--- What you have to do ---
Find each line below containing the word "from" and copy it.
*** Information provided
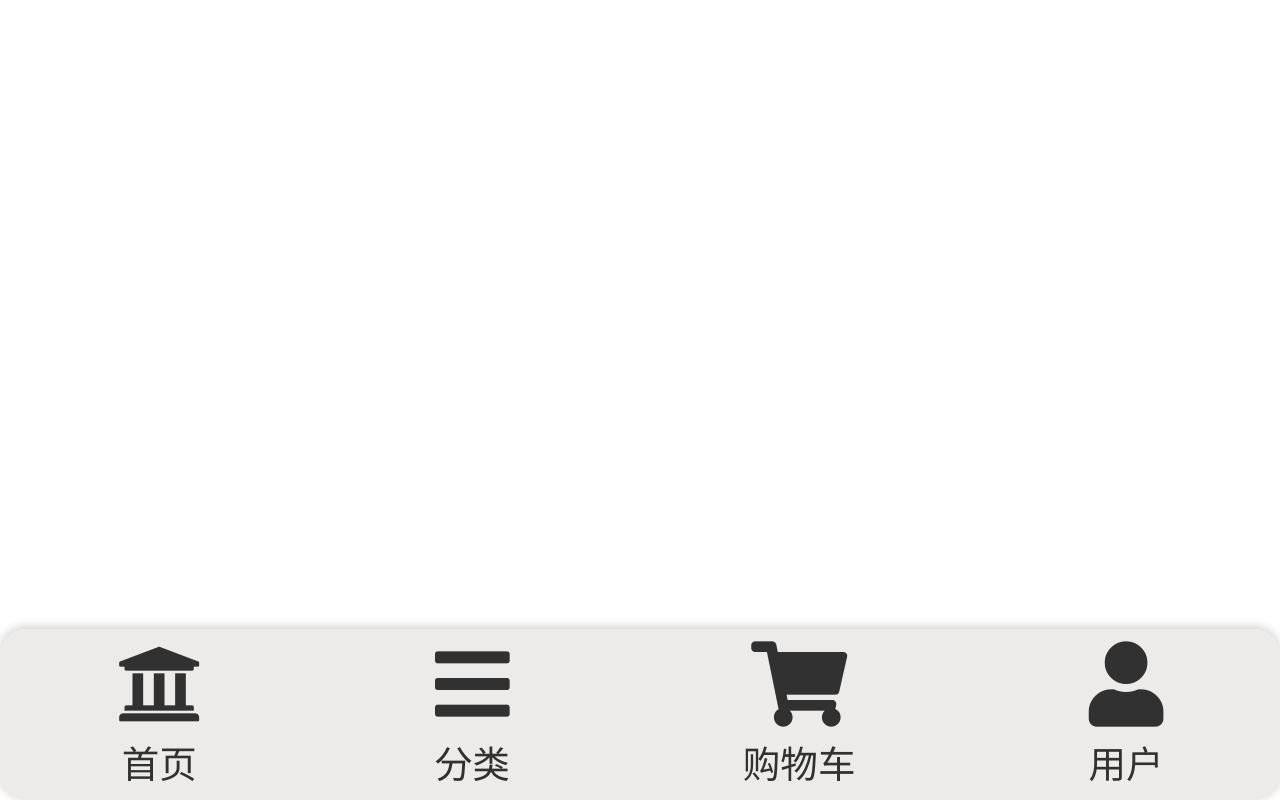
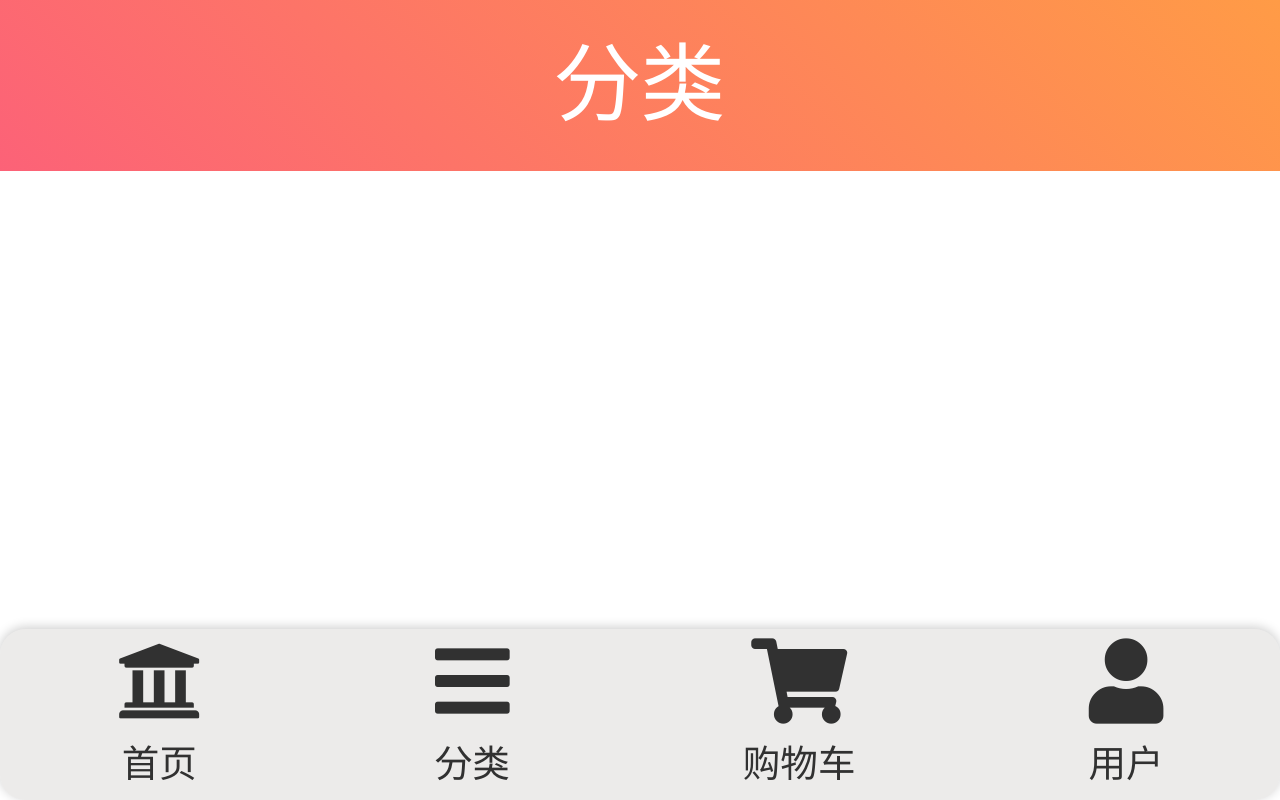
Before and after one commit to Hal-Panda/frontend_project, a Vue app: page /categories in a window 1280 px wide. Before the commit this address had no page. Built offline with nearby package versions, Linux system fonts and the light colour scheme.

Commit message:
增加顶部标题栏

```diff
--- a/src/App.vue
+++ b/src/App.vue
@@ -3,14 +3,18 @@
 <!--    <router-link to="/">Home</router-link> |-->
 <!--    <router-link to="/about">About</router-link>-->
 <!--  </div>-->
-<!--  <router-view/>-->
-  <mainGuide></mainGuide>
+  <div class="app">
+    <router-view/>
+    <mainGuide></mainGuide>
+  </div>
+
 </template>
 
 <script>
 require("./assets/css/reset.css")
 require("./assets/css/fontIconcss/all.css")
 import mainGuide from "./components/common/mainGuide.vue"
+import topBar from "./components/content/topBar.vue";
 export default {
   name: 'App',
   components: {
--- a/src/components/common/mainGuide.vue
+++ b/src/components/common/mainGuide.vue
@@ -1,58 +1,36 @@
 <template>
-
-  <div class="mainGuide">
-
-    <input id="home" name="type" type="radio">
-    <input id="cate" name="type" type="radio">
-    <input id="shop" name="type" type="radio">
-    <input id="user" name="type" type="radio">
+  <div class="xh_mainGuide">
+    <input id="first" name="type" type="radio">
+    <input id="second" name="type" type="radio">
+    <input id="third" name="type" type="radio">
+    <input id="four" name="type" type="radio">
     <div id="tab" class="tab"></div>
-    <label for="home" @click="first()" >
+    <label for="first" @click="first()" >
       <router-link id="fir" class="g_rou" to="/">
         <div class="fa fa-university icon"></div>
         <div class="font">首页</div>
       </router-link>
     </label>
-    <label for="cate" @click="second()">
-      <router-link class="g_rou" to="/about">
+    <label for="second" @click="second()">
+      <router-link class="g_rou" to="/categories">
         <div class="fa fa-bars icon"></div>
         <div class="font">分类</div>
       </router-link>
     </label>
-    <label for="shop" @click="third()">
-      <router-link class="g_rou" to="/about">
+    <label for="third" @click="third()">
+      <router-link class="g_rou" to="/shopCart">
         <div class="fa fa-shopping-cart icon"></div>
         <div class="font">购物车</div>
       </router-link>
     </label>
-    <label for="user" @click="four()">
-      <router-link class="g_rou" to="/about">
+    <label for="four" @click="four()">
+      <router-link class="g_rou" to="/user">
         <div class="fa fa-user icon"></div>
         <div class="font">用户</div>
       </router-link>
     </label>
   </div>
-  <!--    <header class="wrapper">-->
-  <!--      <nav>-->
-
-  <!--        <input type="radio" name="tab" id="home" checked>-->
-  <!--        <input type="radio" name="tab" id="user">-->
-  <!--        <input type="radio" name="tab" id="message">-->
-  <!--        <input type="radio" name="tab" id="collect">-->
-  <!--&lt;!&ndash;        <input type="radio" name="tab" id="create">&ndash;&gt;-->
-  <!--        <div class="tab">-->
-
-  <!--        </div>-->
-  <!--        <label for="home" class="home"><a href="#"><div class="fa fa-home"></div><div>首页</div></a></label>-->
-  <!--        <label for="user" class="user"><a href="#"><div class="fa fa-user"></div><div>用户</div></a></label>-->
-  <!--        <label for="message" class="message"><a href="323"><div class="fa fa-bell"></div><div>消息</div></a></label>-->
-  <!--        <label for="collect" class="collect"><a href="213"><div class="fa fa-star"></div><div>收藏</div></a></label>-->
-  <!--&lt;!&ndash;        <label for="create" class="create"><a href="#"><div class="fa fa-pencil"></div><div>创作</div></a></label>&ndash;&gt;-->
-  <!--      </nav>-->
-  <!--    </header>-->
-
 </template>
-
 <script>
 export default {
   name: "mainGuide",
@@ -93,14 +71,8 @@ export default {
       tab2[3].setAttribute('style', 'color: black !important');
     }
   },
-  created() {
-    // this.first();
-  },
-
-
 }
 </script>
-
 <style lang="less" scoped>
 @HEIGHT: 100.4rem/50;
 @ICON_SIZE: 50rem/50;
@@ -110,8 +82,7 @@ export default {
 @BLOCKC_COLOR:linear-gradient(45deg, #fc6076 0%, #ff9a44 100%);
 @RADIUS:15rem/50;
 @BOX_SHADOW: 0 -1rem/50 6rem/50 rgba(0, 0, 0, 0.2);
-
-.mainGuide {
+.xh_mainGuide {
   display: flex;
   position: fixed;
   bottom: 0;
@@ -119,11 +90,9 @@ export default {
   width: 100%;
   box-shadow:@BOX_SHADOW;
   border-radius: @RADIUS;
-
   input {
     display: none;
   }
-
   .tab {
     position: absolute;
     height: 100%;
@@ -136,35 +105,23 @@ export default {
     //transition: .6s cubic-bezier(0.68, -0.55, 0.265, 1.55);
   }
   background-color:@BACAKGROUD_COLOR;
-  div, label {
-    -webkit-tap-highlight-color: rgba(0, 0, 0, 0);
+  label {
+    -webkit-tap-highlight-color: rgba(0, 0, 0, 0); //取消默认选中的背景颜色
     display: block;
     padding-top: 4rem/50;
     text-align: center;
-
-
     flex-grow: 1;
     z-index: 99;
-
-    //#fir{
-    //  color: white;
-    //}
-
     .g_rou {
-
       text-decoration: none;
       color: @FONT_COLOR;
       .icon {
         font-size: @ICON_SIZE;
       }
-
       .font {
         font-size: @FONT_SIZE;
       }
-
     }
   }
 }
-
-
 </style>
--- /dev/null
+++ b/src/components/content/topBar.vue
@@ -0,0 +1,28 @@
+<template>
+    <div class="xh_top_bar">
+      <div class="text"><slot></slot></div>
+    </div>
+</template>
+
+<script>
+export default {
+  name: "topBar"
+}
+</script>
+
+<style lang="less" scoped>
+.xh_top_bar{
+  height: 100rem/50;
+  width: 100%;
+  display: block;
+  background:linear-gradient(45deg, rgba(252, 96, 118, 0.99) 0%, rgba(255, 154, 68, 0.99) 100%);
+  color: #42b983;
+  .text{
+    color: white;
+    font-size: 50rem/50;
+    line-height: 100rem/50;
+    text-align: center;
+  }
+}
+
+</style>
--- a/src/router/index.js
+++ b/src/router/index.js
@@ -1,11 +1,31 @@
-import { createRouter, createWebHashHistory } from 'vue-router'
+import { createRouter, createWebHistory  } from 'vue-router'
+import home from "../views/home"
+import categories from "../views/categories";
+import shopCart from "../views/shopCart";
+import user from "../views/user";
 
 const routes = [
-  // {
-  //   path: '/',
-  //   name: 'Home',
-  //   component: Home
-  // },
+
+  {
+    path: '/',
+    name: 'Home',
+    component: home
+  },
+  {
+    path: '/categories',
+    name: 'Categories',
+    component: categories
+  },
+  {
+    path: '/shopCart',
+    name: 'ShopCart',
+    component: shopCart
+  },
+  {
+    path: '/user',
+    name: 'User',
+    component: user
+  },
   // {
   //   path: '/about',
   //   name: 'About',
@@ -14,11 +34,10 @@ const routes = [
   //   // which is lazy-loaded when the route is visited.
   //   component: () => import(/* webpackChunkName: "about" */ '../views/About.vue')
   // }
-
 ]
 
 const router = createRouter({
-  history: createWebHashHistory(),
+  history: createWebHistory(process.env.BASE_URL),
   routes
 })
 
--- /dev/null
+++ b/src/views/categories.vue
@@ -0,0 +1,25 @@
+<template>
+  <div class="home">
+    <topBar>{{ title }}</topBar>
+  </div>
+</template>
+
+<script>
+import topBar from "../components/content/topBar";
+
+export default {
+  name: "categories",
+  components:{
+    topBar
+  },
+  data(){
+    return{
+      title:"分类",
+    }
+  }
+}
+</script>
+
+<style scoped>
+
+</style>
--- /dev/null
+++ b/src/views/home.vue
@@ -0,0 +1,24 @@
+<template>
+  <div class="home">
+    <topBar>{{ title }}</topBar>
+  </div>
+</template>
+
+<script>
+import topBar from "../components/content/topBar";
+export default {
+  name: "home",
+  components:{
+    topBar
+  },
+  data(){
+    return{
+      title:"首页",
+    }
+  }
+}
+</script>
+
+<style lang="less" scoped>
+
+</style>
--- /dev/null
+++ b/src/views/shopCart.vue
@@ -0,0 +1,25 @@
+<template>
+  <div class="home">
+    <topBar>{{ title }}</topBar>
+  </div>
+</template>
+
+<script>
+import topBar from "../components/content/topBar";
+
+export default {
+  name: "shopCart",
+  components:{
+    topBar
+  },
+  data(){
+    return{
+      title:"购物车",
+    }
+  }
+}
+</script>
+
+<style scoped>
+
+</style>
--- /dev/null
+++ b/src/views/user.vue
@@ -0,0 +1,25 @@
+<template>
+  <div class="home">
+    <topBar>{{ title }}</topBar>
+  </div>
+</template>
+
+<script>
+import topBar from "../components/content/topBar";
+
+export default {
+  name: "user",
+  components:{
+    topBar
+  },
+  data(){
+    return{
+      title:"用户中心",
+    }
+  }
+}
+</script>
+
+<style scoped>
+
+</style>
```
******
--- Result ---
 import mainGuide from "./components/common/mainGuide.vue"
+import topBar from "./components/content/topBar.vue";
-import { createRouter, createWebHashHistory } from 'vue-router'
+import { createRouter, createWebHistory  } from 'vue-router'
+import home from "../views/home"
+import categories from "../views/categories";
+import shopCart from "../views/shopCart";
+import user from "../views/user";
+import topBar from "../components/content/topBar";
+import topBar from "../components/content/topBar";
+import topBar from "../components/content/topBar";
+import topBar from "../components/content/topBar";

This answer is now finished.